Before Scene Alive was scene alive, haha pun totally intended, we had our own passions and shot with the gear that we owned. Comfortable gear. I personally enjoyed the dslr range and shot on the canon 5DMKII, and still do. Eddie shot on the Panasonic GH2, but his love for gear spans the spectrum. When we became alive, we realized that it's more than the camera. It's everything else.
THE NUTS AND BOLTS
In film school, we were sheltered in that we had whatever gear we needed when we needed it. Then we got done and had to acquire and use our own gear. It is when you have to purchase gear that you realize that you need to look at the whole picture. There are times when the camera will have to take a knock so that people can get paid, locations can be acquired, talent can be fed and grip can have the tools for a smooth shoot, but more on that later.

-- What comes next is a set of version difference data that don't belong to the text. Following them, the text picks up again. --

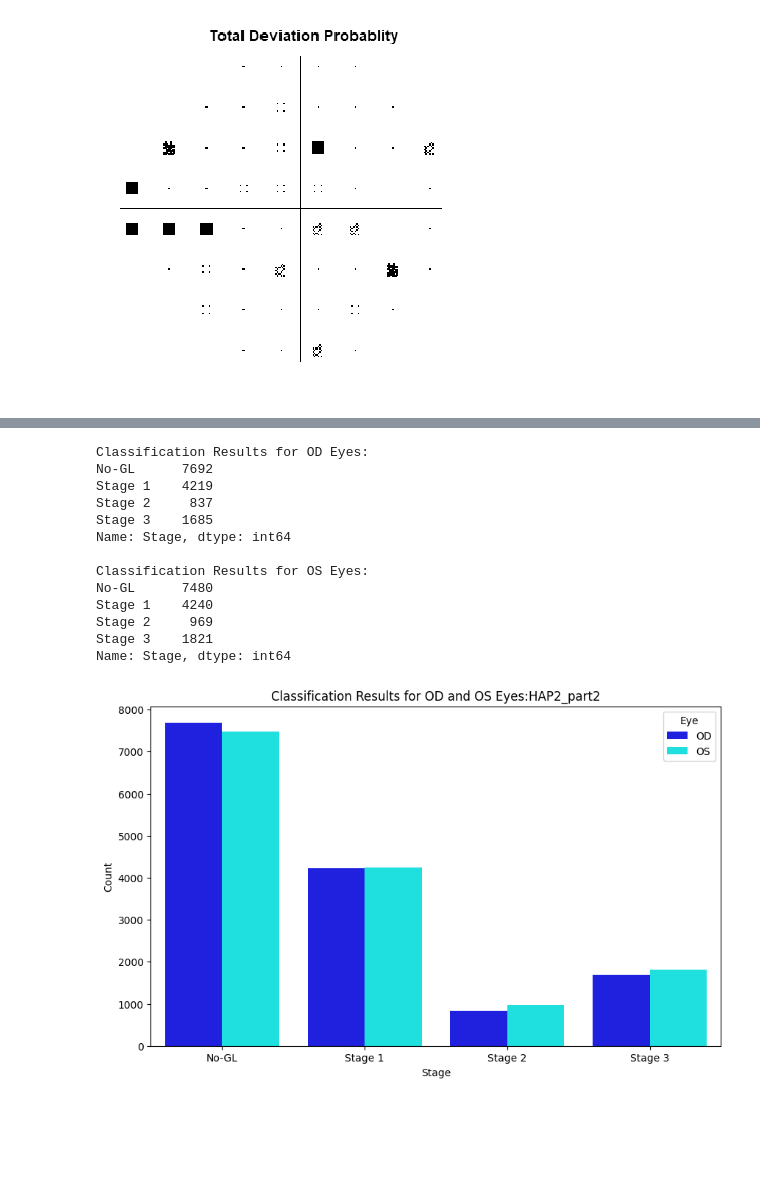
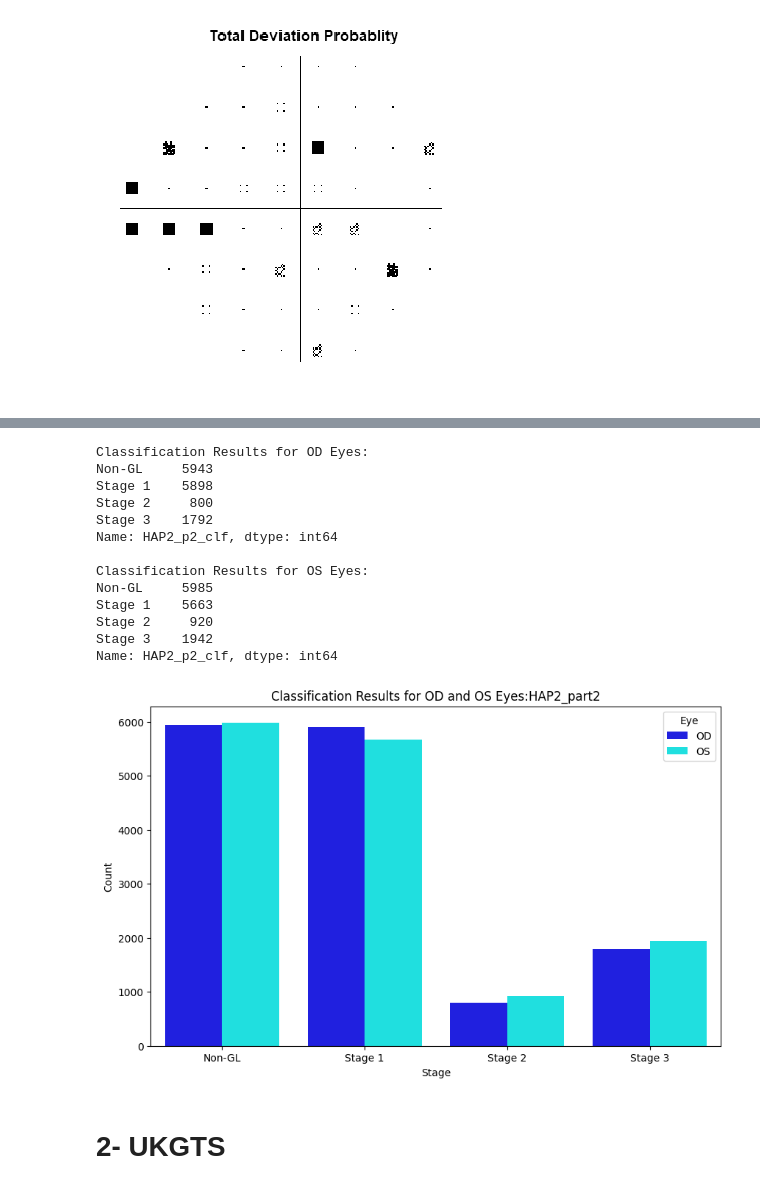
Before and after one commit to Mousamoradi/PyGlaucoMetrics, a Jupyter notebook: Test_code_MM.ipynb, the cells around one changed output, grey strips where cells are left out. Cells and saved outputs as stored; diff of their text form; code cells hidden in the pictures; blank space fills up the shorter version.

```diff
--- a/Test_code_MM.ipynb
+++ b/Test_code_MM.ipynb
@@ -71,21 +118,13 @@ Type of Total Deviation: <class 'tuple'>
 # %%
-def Fn_HAP2_part2(df_pdp):
-    # Load original MTD from dataset
-    org_data = pd.read_csv('C:/Users/musa1/PyVisualField/VF_Data_org.csv', encoding='windows-1254')
-    # Select columns l1 to l54
-    columns_to_check = df_pdp.loc[:, 'l1':'l54']
+def Fn_HAP2_part2(df_HAP2_p2):
 
     # Count the number of values less than 0.05 and 0.01 for each row
-    count_05 = (columns_to_check <= 0.05).sum(axis=1)
-    count_01 = (columns_to_check <= 0.01).sum(axis=1)
+    count_05 = (df_HAP2_part2 <= 0.05).sum(axis=1)
+    count_01 = (df_HAP2_part2 <= 0.01).sum(axis=1)
 
     # Add the count as new columns to the DataFrame
-    df_pdp['Count_Less_Than_0.05'] = count_05
-    df_pdp['Count_Less_Than_0.01'] = count_01
-
-    # Merge the DataFrames based on the common column 'ID'
-    df_pdp = df_pdp.set_index(org_data.index)
-    df_pdp['MTD'] = org_data['MTD'].values
+    df_HAP2_p2['Count_Less_Than_0.05'] = count_05
+    df_HAP2_p2['Count_Less_Than_0.01'] = count_01
 
     # Define a function to apply the conditions and create the new column
     def stage_classification(row):
@@ -96,12 +135,12 @@ def Fn_HAP2_part2(df_pdp):
         elif 12.01 <= abs(row['MTD']) and row['Count_Less_Than_0.05'] >= 27 and row['Count_Less_Than_0.01'] >= 14:
             return "Stage 3"
         else:
-            return "No-GL"
+            return "Non-GL"
 
-    df_pdp['Stage'] = df_pdp.apply(stage_classification, axis=1)
+    df_HAP2_p2['HAP2_p2_clf'] = df_HAP2_p2.apply(stage_classification, axis=1)
 
-    return df_pdp
+    return df_HAP2_p2
 # %%
-HAP2_part2_result = Fn_HAP2_part2(df_pdp.copy())
-HAP2_part2_result
+HAP2_p2_result = Fn_HAP2_part2(df_HAP2_p2.copy())
+HAP2_p2_result
 # %% [output]
@@ -151,58 +237,56 @@ Name: Stage, dtype: int64
 # %%
-import seaborn as sns
-
 # Filter the DataFrame for 'OD' eyes
-df_od = HAP2_part2_result[HAP2_part2_result['eye'] == 'OD']
+df_od = HAP2_p2_result[HAP2_p2_result['eye'] == 'OD']
 
 # Filter the DataFrame for 'OS' eyes
-df_os = HAP2_part2_result[HAP2_part2_result['eye'] == 'OS']
-stage_order = ['No-GL', 'Stage 1', 'Stage 2', 'Stage 3']
+df_os = HAP2_p2_result[HAP2_p2_result['eye'] == 'OS']
+stage_order = ['Non-GL', 'Stage 1', 'Stage 2', 'Stage 3']
 
 # Display the count of each unique value in the 'Stage' column for 'OD' eyes
-classification_results_od = df_od['Stage'].value_counts()
+classification_results_od = df_od['HAP2_p2_clf'].value_counts()
 classification_results_ordered_od = classification_results_od.reindex(stage_order)
 
 # Display the count of each unique value in the 'Stage' column for 'OS' eyes
-classification_results_os = df_os['Stage'].value_counts()
+classification_results_os = df_os['HAP2_p2_clf'].value_counts()
 classification_results_ordered_os = classification_results_os.reindex(stage_order)
 
 # Display the classification results for 'OD' eyes
 print("Classification Results for OD Eyes:")
 print(classification_results_ordered_od)
 
 # Display the classification results for 'OS' eyes
 print("\nClassification Results for OS Eyes:")
 print(classification_results_ordered_os)
 
 # Visualizing
 # Concatenate 'OD' and 'OS' eyes into one DataFrame
-df_both = pd.concat([HAP2_part2_result[HAP2_part2_result['eye'] == 'OD'], HAP2_part2_result[HAP2_part2_result['eye'] == 'OS']])
+df_both = pd.concat([df_od, df_os])
 
 # Plot a bar plot with 'eye' as hue
 plt.figure(figsize=(10, 6))
-sns.countplot(x='Stage', data=df_both, hue='eye', palette={'OD': 'blue', 'OS': 'cyan'}, order=stage_order)
+sns.countplot(x='HAP2_p2_clf', data=df_both, hue='eye', palette={'OD': 'blue', 'OS': 'cyan'}, order=stage_order)
 plt.title('Classification Results for OD and OS Eyes:HAP2_part2')
 plt.xlabel('Stage')
 plt.ylabel('Count')
 plt.legend(title='Eye', loc='upper right')
 
 # Show the plot
 plt.show()
 # %% [output]
 Classification Results for OD Eyes:
-No-GL      7692
-Stage 1    4219
-Stage 2     837
-Stage 3    1685
-Name: Stage, dtype: int64
+Non-GL     5943
+Stage 1    5898
+Stage 2     800
+Stage 3    1792
+Name: HAP2_p2_clf, dtype: int64
 
 Classification Results for OS Eyes:
-No-GL      7480
-Stage 1    4240
-Stage 2     969
-Stage 3    1821
-Name: Stage, dtype: int64
+Non-GL     5985
+Stage 1    5663
+Stage 2     920
+Stage 3    1942
+Name: HAP2_p2_clf, dtype: int64
-[figure, old version]
+[figure, new version]
 # %%
 # save tdp and pdp into the excel file
 # We need to merge these new data into the original VFs
@@ -222,0 +309,2 @@ df_pdp.to_csv(csv_file_path2, index=False)
+# %% [markdown]
+# 2- UKGTS
```
Also changed, not shown: parts of 21 cells of this notebook.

The main important tools in my opinion would be your lights, sound, camera and tripod, probably in this order. Invest in equipment that will get the job done in an effective manner.
LIGHTS - Your talent needs to see what you want them to see. I have also realized that in lighting something right, even a camera that we all have in our pockets (iPhone ;), yes I'm biased) will have a very appealing image. Light it incorrectly and it becomes unflattering and even ungradable. You could achieve good lighting with popular lights such as Kinos or Arri lights or you could always use the one light that we all have access to--the sun. I suggest investing in a bounce and diffusion kit. This will solve your issues on set by a huge margin.
SOUND - What good is great picture with horrible sound. Unless you want to make a silent film. And don't resort to subtitles due to bad audio. We've noticed that there are tons of videos we shall see watch with not the best image but stellar sound. The message needs to be delivered without interference.
CAMERA - We touched on this earlier, but no harm in a recap. Know what image you want and what camera will work for your preferred shooting situations and the pounce. Try out different ones and see what fits your studio best. There is also another factor that we have to look at...lenses. VERY important.
TRIPOD - Cloverfield was one of the shakiest films I have ever seen and this takes the cake over drunk uncle Joe's brunch footage. But did you know that this was an effect that they wanted in the film and one that actually helped in the story? If you watched it, chances are you were sick...physically. Chances are you are not making a Cloverfield 2 (if Matt Reeves is reading, we await part 2). Get a tripod that you are happy carrying around and one that will hold your camera, especially if you are looking at broadcast cameras. You want a good fluid head ensuring smooth and silky pans and tilts. No one wants to watch shaky footage that is clearly not planned. There are many kinds, from carbon to aluminum and the heads differ vastly as well.
Don't worry about the details, use this time to work on putting together a set of gear that you like. We'll get back to the different tools in more depth. In the words of a wise professor I used to have, "Shoot dirt, edit dirt!" Make sure you have the right gear for the project. It's something we constantly have to remind ourselves as well.
Let us know what you think in the comments and look into the scene alive favorite tools to see what treasure we have found.
By: Calvin Runji